[Data excerpts]
● ● ● ● ● ● ●

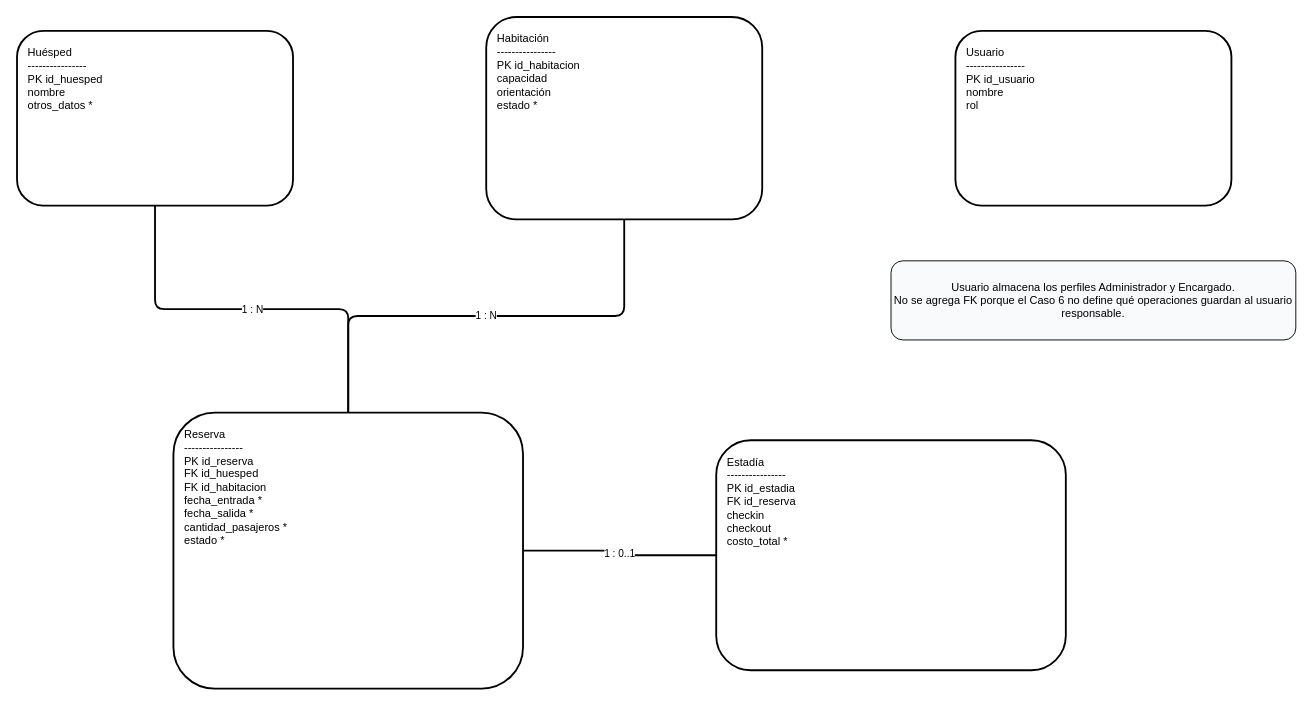
Before: diagramas-editables/03-modelo-base-datos.drawio in Yutre3/diego, a draw.io diagram. Source tidied: cells renumbered, new cells numbered last; positions are measured from the earlier drawing's top-left corner, leaving out a move shared by most shapes. Both pictures are drawn from the tidied source at 92%, with x=0, y=0 at pixel (17, 17).
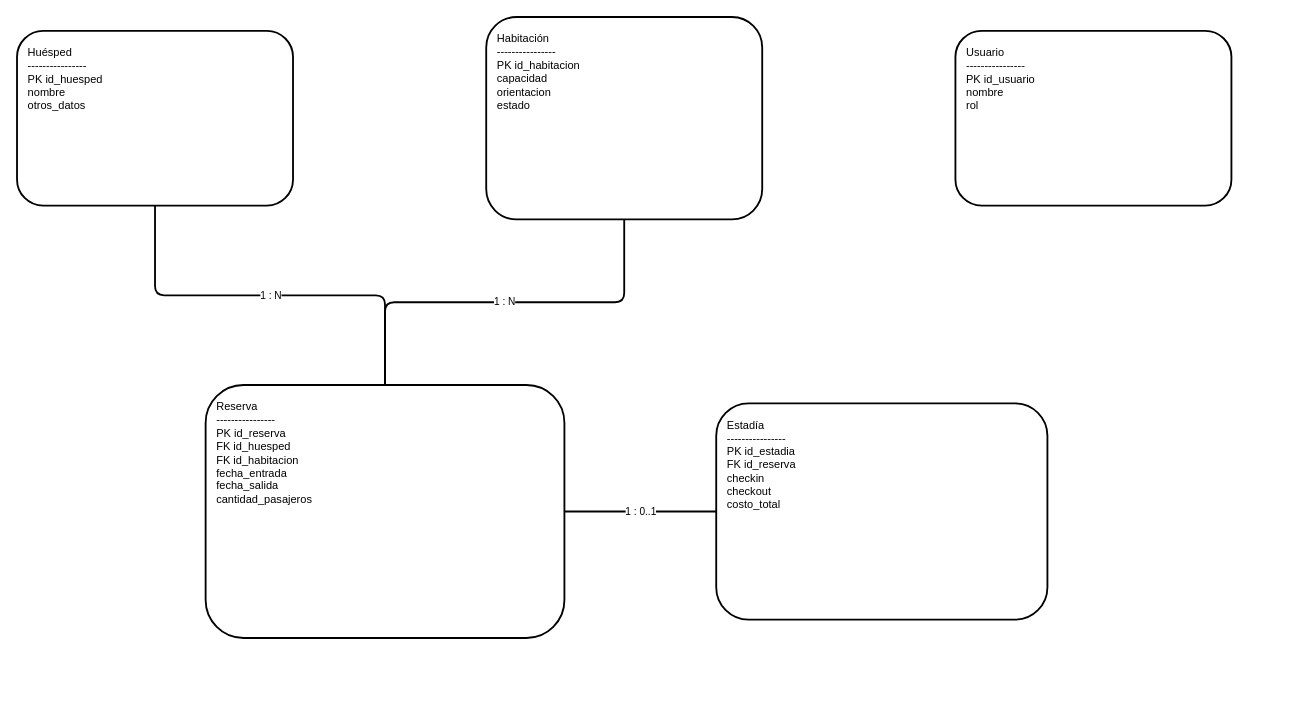
The same diagram, later.

Commit message:
Actualizar editable del modelo de datos corregido

What changed in the source:
```diff
@@
 <mxGraphModel>
   <root>
     <mxCell id="0" />
     <mxCell id="1" parent="0" />
-    <mxCell id="2" value="Huésped&#10;----------------&#10;PK id_huesped&#10;nombre&#10;otros_datos *" style="rounded=1;whiteSpace=wrap;html=1;strokeWidth=2;align=left;verticalAlign=top;spacing=12;" parent="1" vertex="1">
+    <mxCell id="2" value="Huésped&#10;----------------&#10;PK id_huesped&#10;nombre&#10;otros_datos" style="rounded=1;whiteSpace=wrap;html=1;strokeWidth=2;align=left;verticalAlign=top;spacing=12;" parent="1" vertex="1">
       <mxGeometry y="15" width="300" height="190" as="geometry" />
     </mxCell>
-    <mxCell id="3" value="Habitación&#10;----------------&#10;PK id_habitacion&#10;capacidad&#10;orientación&#10;estado *" style="rounded=1;whiteSpace=wrap;html=1;strokeWidth=2;align=left;verticalAlign=top;spacing=12;" parent="1" vertex="1">
+    <mxCell id="3" value="Habitación&#10;----------------&#10;PK id_habitacion&#10;capacidad&#10;orientacion&#10;estado" style="rounded=1;whiteSpace=wrap;html=1;strokeWidth=2;align=left;verticalAlign=top;spacing=12;" parent="1" vertex="1">
       <mxGeometry x="510" width="300" height="220" as="geometry" />
     </mxCell>
     <mxCell id="4" value="Usuario&#10;----------------&#10;PK id_usuario&#10;nombre&#10;rol" style="rounded=1;whiteSpace=wrap;html=1;strokeWidth=2;align=left;verticalAlign=top;spacing=12;" parent="1" vertex="1">
       <mxGeometry x="1020" y="15" width="300" height="190" as="geometry" />
     </mxCell>
-    <mxCell id="5" value="Reserva&#10;----------------&#10;PK id_reserva&#10;FK id_huesped&#10;FK id_habitacion&#10;fecha_entrada *&#10;fecha_salida *&#10;cantidad_pasajeros *&#10;estado *" style="rounded=1;whiteSpace=wrap;html=1;strokeWidth=2;align=left;verticalAlign=top;spacing=12;" parent="1" vertex="1">
-      <mxGeometry x="170" y="430" width="380" height="300" as="geometry" />
+    <mxCell id="5" value="Reserva&#10;----------------&#10;PK id_reserva&#10;FK id_huesped&#10;FK id_habitacion&#10;fecha_entrada&#10;fecha_salida&#10;cantidad_pasajeros" style="rounded=1;whiteSpace=wrap;html=1;strokeWidth=2;align=left;verticalAlign=top;spacing=12;" parent="1" vertex="1">
+      <mxGeometry x="205" y="400" width="390" height="275" as="geometry" />
     </mxCell>
-    <mxCell id="6" value="Estadía&#10;----------------&#10;PK id_estadia&#10;FK id_reserva&#10;checkin&#10;checkout&#10;costo_total *" style="rounded=1;whiteSpace=wrap;html=1;strokeWidth=2;align=left;verticalAlign=top;spacing=12;" parent="1" vertex="1">
-      <mxGeometry x="760" y="460" width="380" height="250" as="geometry" />
+    <mxCell id="6" value="Estadía&#10;----------------&#10;PK id_estadia&#10;FK id_reserva&#10;checkin&#10;checkout&#10;costo_total" style="rounded=1;whiteSpace=wrap;html=1;strokeWidth=2;align=left;verticalAlign=top;spacing=12;" parent="1" vertex="1">
+      <mxGeometry x="760" y="420" width="360" height="235" as="geometry" />
     </mxCell>
     <mxCell id="7" value="1 : N" style="edgeStyle=orthogonalEdgeStyle;endArrow=none;html=1;strokeWidth=2;" parent="1" edge="1" source="2" target="5">
       <mxGeometry relative="1" as="geometry" />
     </mxCell>
     <mxCell id="8" value="1 : N" style="edgeStyle=orthogonalEdgeStyle;endArrow=none;html=1;strokeWidth=2;" parent="1" edge="1" source="3" target="5">
       <mxGeometry relative="1" as="geometry" />
     </mxCell>
     <mxCell id="9" value="1 : 0..1" style="edgeStyle=orthogonalEdgeStyle;endArrow=none;html=1;strokeWidth=2;" parent="1" edge="1" source="5" target="6">
       <mxGeometry relative="1" as="geometry" />
     </mxCell>
-    <mxCell id="10" value="Usuario almacena los perfiles Administrador y Encargado.&#10;No se agrega FK porque el Caso 6 no define qué operaciones guardan al usuario responsable." style="rounded=1;whiteSpace=wrap;html=1;strokeWidth=1;fillColor=#f8fafb;" parent="1" vertex="1">
-      <mxGeometry x="950" y="265" width="440" height="86" as="geometry" />
-    </mxCell>
   </root>
 </mxGraphModel>
```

● ● ● ● ● ● ●

▸ Task directions: Please copy the data above exactly, omitting the pictures.

▸ The completed task:
Before: diagramas-editables/03-modelo-base-datos.drawio in Yutre3/diego, a draw.io diagram. Source tidied: cells renumbered, new cells numbered last; positions are measured from the earlier drawing's top-left corner, leaving out a move shared by most shapes. Both pictures are drawn from the tidied source at 92%, with x=0, y=0 at pixel (17, 17).
The same diagram, later.

Commit message:
Actualizar editable del modelo de datos corregido

What changed in the source:
```diff
@@
 <mxGraphModel>
   <root>
     <mxCell id="0" />
     <mxCell id="1" parent="0" />
-    <mxCell id="2" value="Huésped&#10;----------------&#10;PK id_huesped&#10;nombre&#10;otros_datos *" style="rounded=1;whiteSpace=wrap;html=1;strokeWidth=2;align=left;verticalAlign=top;spacing=12;" parent="1" vertex="1">
+    <mxCell id="2" value="Huésped&#10;----------------&#10;PK id_huesped&#10;nombre&#10;otros_datos" style="rounded=1;whiteSpace=wrap;html=1;strokeWidth=2;align=left;verticalAlign=top;spacing=12;" parent="1" vertex="1">
       <mxGeometry y="15" width="300" height="190" as="geometry" />
     </mxCell>
-    <mxCell id="3" value="Habitación&#10;----------------&#10;PK id_habitacion&#10;capacidad&#10;orientación&#10;estado *" style="rounded=1;whiteSpace=wrap;html=1;strokeWidth=2;align=left;verticalAlign=top;spacing=12;" parent="1" vertex="1">
+    <mxCell id="3" value="Habitación&#10;----------------&#10;PK id_habitacion&#10;capacidad&#10;orientacion&#10;estado" style="rounded=1;whiteSpace=wrap;html=1;strokeWidth=2;align=left;verticalAlign=top;spacing=12;" parent="1" vertex="1">
       <mxGeometry x="510" width="300" height="220" as="geometry" />
     </mxCell>
     <mxCell id="4" value="Usuario&#10;----------------&#10;PK id_usuario&#10;nombre&#10;rol" style="rounded=1;whiteSpace=wrap;html=1;strokeWidth=2;align=left;verticalAlign=top;spacing=12;" parent="1" vertex="1">
       <mxGeometry x="1020" y="15" width="300" height="190" as="geometry" />
     </mxCell>
-    <mxCell id="5" value="Reserva&#10;----------------&#10;PK id_reserva&#10;FK id_huesped&#10;FK id_habitacion&#10;fecha_entrada *&#10;fecha_salida *&#10;cantidad_pasajeros *&#10;estado *" style="rounded=1;whiteSpace=wrap;html=1;strokeWidth=2;align=left;verticalAlign=top;spacing=12;" parent="1" vertex="1">
-      <mxGeometry x="170" y="430" width="380" height="300" as="geometry" />
+    <mxCell id="5" value="Reserva&#10;----------------&#10;PK id_reserva&#10;FK id_huesped&#10;FK id_habitacion&#10;fecha_entrada&#10;fecha_salida&#10;cantidad_pasajeros" style="rounded=1;whiteSpace=wrap;html=1;strokeWidth=2;align=left;verticalAlign=top;spacing=12;" parent="1" vertex="1">
+      <mxGeometry x="205" y="400" width="390" height="275" as="geometry" />
     </mxCell>
-    <mxCell id="6" value="Estadía&#10;----------------&#10;PK id_estadia&#10;FK id_reserva&#10;checkin&#10;checkout&#10;costo_total *" style="rounded=1;whiteSpace=wrap;html=1;strokeWidth=2;align=left;verticalAlign=top;spacing=12;" parent="1" vertex="1">
-      <mxGeometry x="760" y="460" width="380" height="250" as="geometry" />
+    <mxCell id="6" value="Estadía&#10;----------------&#10;PK id_estadia&#10;FK id_reserva&#10;checkin&#10;checkout&#10;costo_total" style="rounded=1;whiteSpace=wrap;html=1;strokeWidth=2;align=left;verticalAlign=top;spacing=12;" parent="1" vertex="1">
+      <mxGeometry x="760" y="420" width="360" height="235" as="geometry" />
     </mxCell>
     <mxCell id="7" value="1 : N" style="edgeStyle=orthogonalEdgeStyle;endArrow=none;html=1;strokeWidth=2;" parent="1" edge="1" source="2" target="5">
       <mxGeometry relative="1" as="geometry" />
     </mxCell>
     <mxCell id="8" value="1 : N" style="edgeStyle=orthogonalEdgeStyle;endArrow=none;html=1;strokeWidth=2;" parent="1" edge="1" source="3" target="5">
       <mxGeometry relative="1" as="geometry" />
     </mxCell>
     <mxCell id="9" value="1 : 0..1" style="edgeStyle=orthogonalEdgeStyle;endArrow=none;html=1;strokeWidth=2;" parent="1" edge="1" source="5" target="6">
       <mxGeometry relative="1" as="geometry" />
     </mxCell>
-    <mxCell id="10" value="Usuario almacena los perfiles Administrador y Encargado.&#10;No se agrega FK porque el Caso 6 no define qué operaciones guardan al usuario responsable." style="rounded=1;whiteSpace=wrap;html=1;strokeWidth=1;fillColor=#f8fafb;" parent="1" vertex="1">
-      <mxGeometry x="950" y="265" width="440" height="86" as="geometry" />
-    </mxCell>
   </root>
 </mxGraphModel>
```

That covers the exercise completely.